Brian H | February 7, 2011

P.S. I think you can believe the 260 rating, for the earlier battery; that's 80 more than 90+90!

Crawdaddy_in_DC | February 8, 2011

Brian H, thanks for the comeback...I actually test software for a living and would love a crack at a beta Model S! They could GPS me and take all my data. Yes, I did think of of the 260 battery config, but in DC traffic I'd rather have the extra watts to get me to the home 20. I'm drooling over the S big time.

Engineers...whatcha got to say on the 250K what needs replaced query (other than what Brian H mentioned)?

Crawdaddy quiet...

Crawdaddy_in_DC | February 8, 2011

...yes, it was ckessel that mentioned the shocks/struts...I have not replaced any in my last 3 Subaru commuters.

now Crawdaddy quiet...

Volker.Berlin | February 8, 2011

"Yes, I did think of of the 260 battery config, but in DC traffic I'd rather have the extra watts to get me to the home 20."

We are all so used to ICE thinking... ;-) Mind you: With an electric car, you only consume energy when you actually move. And very contrary to what we take for normal after decades of ICE driving, the energy consumption is almost linear with speed, i.e., in slow traffic you actually *save* miles.

Granted, frequent acceleration due to stop-and-go traffic is worse than just cruising slowly, but it is still not as bad as going fast. Aerodynamic resistance increases with speed by the square, and that's about the only thing that has considerable impact on the energy consumption in an electric car.

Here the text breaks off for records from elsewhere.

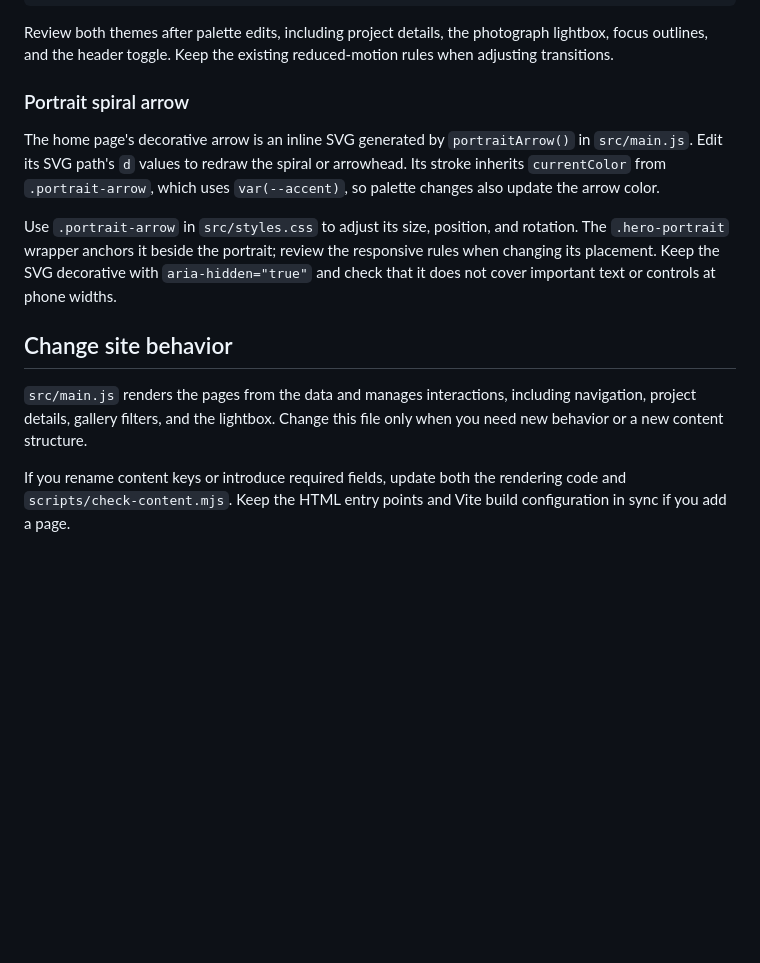
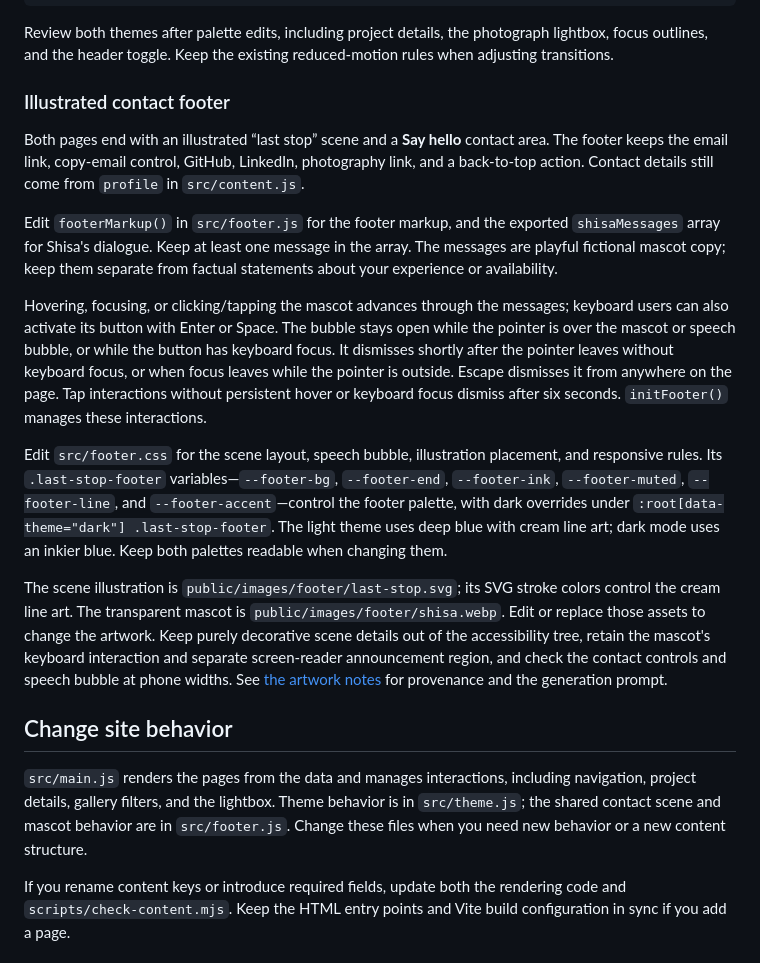
Before and after one commit to Goh-Wei-Chong/portfolio, a Markdown page: docs/EDITING.md, the part around the change. Drawn GitHub-style; blank space fills up the shorter version.

Commit message:
Document footer editing, accessible messages and original artwork

```diff
--- a/docs/EDITING.md
+++ b/docs/EDITING.md
@@ -257,15 +257,21 @@ location.reload();
 
 Review both themes after palette edits, including project details, the photograph lightbox, focus outlines, and the header toggle. Keep the existing reduced-motion rules when adjusting transitions.
 
-### Portrait spiral arrow
+### Illustrated contact footer
 
-The home page's decorative arrow is an inline SVG generated by `portraitArrow()` in `src/main.js`. Edit its SVG path's `d` values to redraw the spiral or arrowhead. Its stroke inherits `currentColor` from `.portrait-arrow`, which uses `var(--accent)`, so palette changes also update the arrow color.
+Both pages end with an illustrated “last stop” scene and a **Say hello** contact area. The footer keeps the email link, copy-email control, GitHub, LinkedIn, photography link, and a back-to-top action. Contact details still come from `profile` in `src/content.js`.
 
-Use `.portrait-arrow` in `src/styles.css` to adjust its size, position, and rotation. The `.hero-portrait` wrapper anchors it beside the portrait; review the responsive rules when changing its placement. Keep the SVG decorative with `aria-hidden="true"` and check that it does not cover important text or controls at phone widths.
+Edit `footerMarkup()` in `src/footer.js` for the footer markup, and the exported `shisaMessages` array for Shisa's dialogue. Keep at least one message in the array. The messages are playful fictional mascot copy; keep them separate from factual statements about your experience or availability.
+
+Hovering, focusing, or clicking/tapping the mascot advances through the messages; keyboard users can also activate its button with Enter or Space. The bubble stays open while the pointer is over the mascot or speech bubble, or while the button has keyboard focus. It dismisses shortly after the pointer leaves without keyboard focus, or when focus leaves while the pointer is outside. Escape dismisses it from anywhere on the page. Tap interactions without persistent hover or keyboard focus dismiss after six seconds. `initFooter()` manages these interactions.
+
+Edit `src/footer.css` for the scene layout, speech bubble, illustration placement, and responsive rules. Its `.last-stop-footer` variables—`--footer-bg`, `--footer-end`, `--footer-ink`, `--footer-muted`, `--footer-line`, and `--footer-accent`—control the footer palette, with dark overrides under `:root[data-theme="dark"] .last-stop-footer`. The light theme uses deep blue with cream line art; dark mode uses an inkier blue. Keep both palettes readable when changing them.
+
+The scene illustration is `public/images/footer/last-stop.svg`; its SVG stroke colors control the cream line art. The transparent mascot is `public/images/footer/shisa.webp`. Edit or replace those assets to change the artwork. Keep purely decorative scene details out of the accessibility tree, retain the mascot's keyboard interaction and separate screen-reader announcement region, and check the contact controls and speech bubble at phone widths. See [the artwork notes](ASSETS.md) for provenance and the generation prompt.
 
 ## Change site behavior
 
-`src/main.js` renders the pages from the data and manages interactions, including navigation, project details, gallery filters, and the lightbox. Change this file only when you need new behavior or a new content structure.
+`src/main.js` renders the pages from the data and manages interactions, including navigation, project details, gallery filters, and the lightbox. Theme behavior is in `src/theme.js`; the shared contact scene and mascot behavior are in `src/footer.js`. Change these files when you need new behavior or a new content structure.
 
 If you rename content keys or introduce required fields, update both the rendering code and `scripts/check-content.mjs`. Keep the HTML entry points and Vite build configuration in sync if you add a page.
 
```
Also changed, not shown: docs/ARCHITECTURE.md (+8 -1 lines), docs/ASSETS.md (added, +27 -0 lines).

With ICEs, it is so fundamentally different because they have only a very small bandwidth of rotational speed where they can work efficiently. When idling, they have 0.0 mpg and still burn fuel! It's the same reason why you need to shift gears in an ICE, but do not need more than one gear (plus reverse) in an electric vehicle.

Maybe someone else can point to an article or blog with some nice curves and graphs comparing efficiency of ICE vs. EV at different speeds/RPM.

Vawlkus | February 8, 2011

In theory, the only thing you'd need to possibly replace is the battery itself. Not a lotta wear and tear issues with an electric drivetrain.

I suppose there is the obvious, tires will definitely not last that long, your brakes MIGHT need to be replaced at that point (but probably not)......... nothing else really springs to mind in all honesty.

VolkerP | February 8, 2011

Hi Crawdaddy,

I have a photovoltaic array on my roof. The DC/AC inverter has an expected lifetime of 5 years. Capacitors and IGBTs wear out. I expect the TESLA PEM to have similar issues. These parts can be engineered towards a specific life time. I expect TESLA to design the PEM to outlast your battery, of course.

Other candidates in the Model S are electric power steering, A/C (compressor unit, leakages), door handles. I encountered severe electric problems after a few years, even in premium cars: central locking, window actuator.

Minor point: The TESLA Roadster owner's manual advices to exchange the coolant fluid every four years.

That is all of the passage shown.